Hi,

So I signed upto this site because everyone on here seemed to know something of what I am feeling.
7 weeks ago I lost my mum. It was all very sudden she had no illness, woke up one Tuesday morning absolutely fine, went to work, fainted and that was that, she had had a bleed on the brain and there was nothing they could do, by Wednesday tea time they had pronounced her dead. We made the family decision to donate her organs, meaning that when we said goodbye to her she was still hooked upto the life support machine so they could keep her organs going ready for transplant, I feel like I left her alone to die, I feel like I should have been there even though she wasn't alive any more and it was the machine doing it all.
Sometimes I feel guilty for laughing and for carrying on, I feel glad that she didn't know anything about what happened and felt no pain.

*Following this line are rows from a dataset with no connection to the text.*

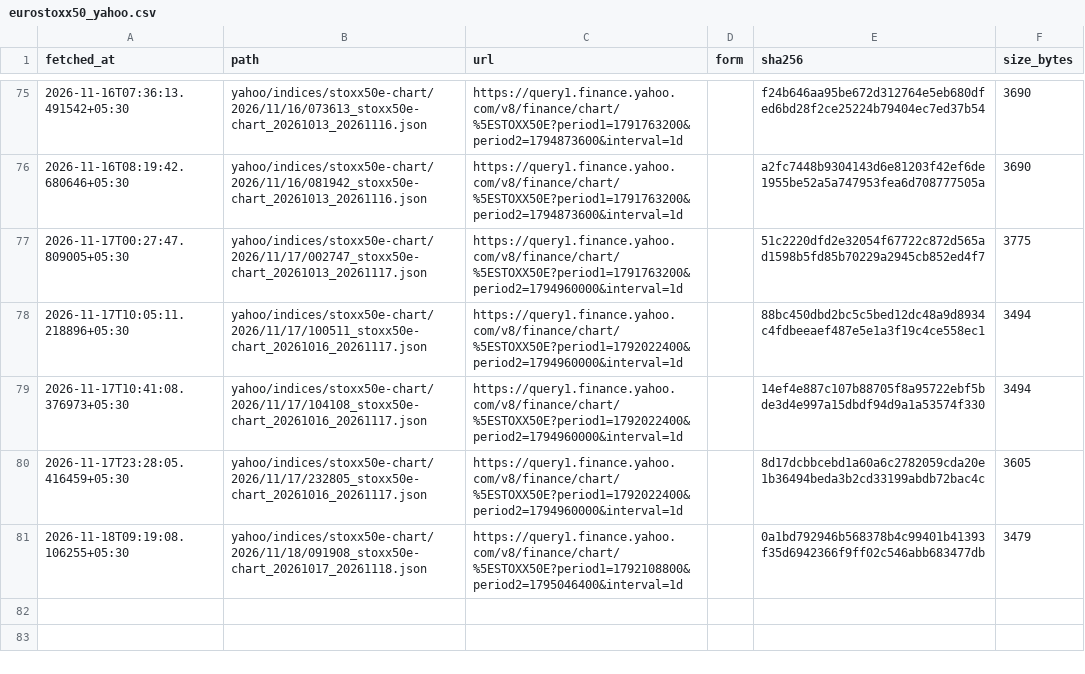
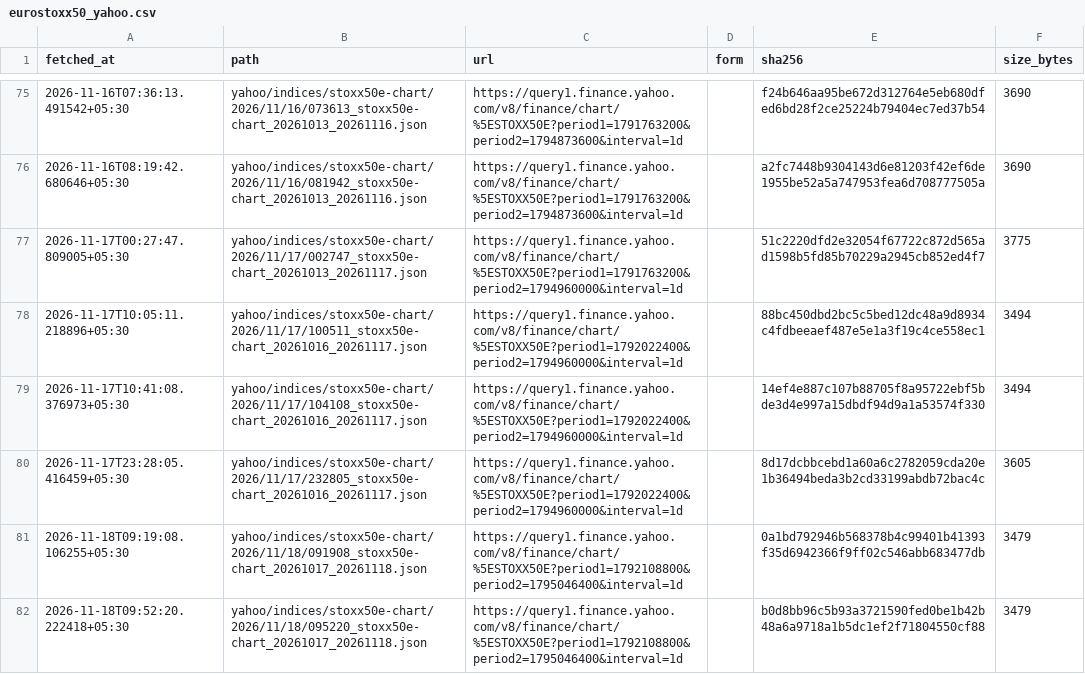
Before and after one commit to exepex/omenix-ingestion, a CSV file: research/data/manifests/global-cues/eurostoxx50_yahoo.csv, drawn as a sheet; only a part is shown, gaps mark what is left out; the diff names each change by its address in the sheet, - before the commit and + after, or states it on an @@ line.

```diff
--- a/research/data/manifests/global-cues/eurostoxx50_yahoo.csv
+++ b/research/data/manifests/global-cues/eurostoxx50_yahoo.csv
+row 82: 2026-11-18T09:52:20.222418+05:30 | yahoo/indices/stoxx50e-chart/2026/11/18/095220_stoxx50e-chart_20261017_20261118.json | https://query1.finance.yahoo.com/v8/finance/chart/%5ESTOXX50E?period1=1792108800&period2=1795046400&interval=1d |  | b0d8bb96c5b93a3721590fed0be1b42b48a6a9718a1b5dc1ef2f71804550cf88 | 3479
```
Also changed, not shown: research/data/manifests/global-cues/sse_composite.csv, research/data/manifests/global-cues/sse_composite_yahoo.csv, 18 other files.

Most of all I feel confused and I don't think it has quite sunk in yet that she wont walk through the door, none of it seems real.
How did you guys get through it?

Sorry if that was totally confusing.
xx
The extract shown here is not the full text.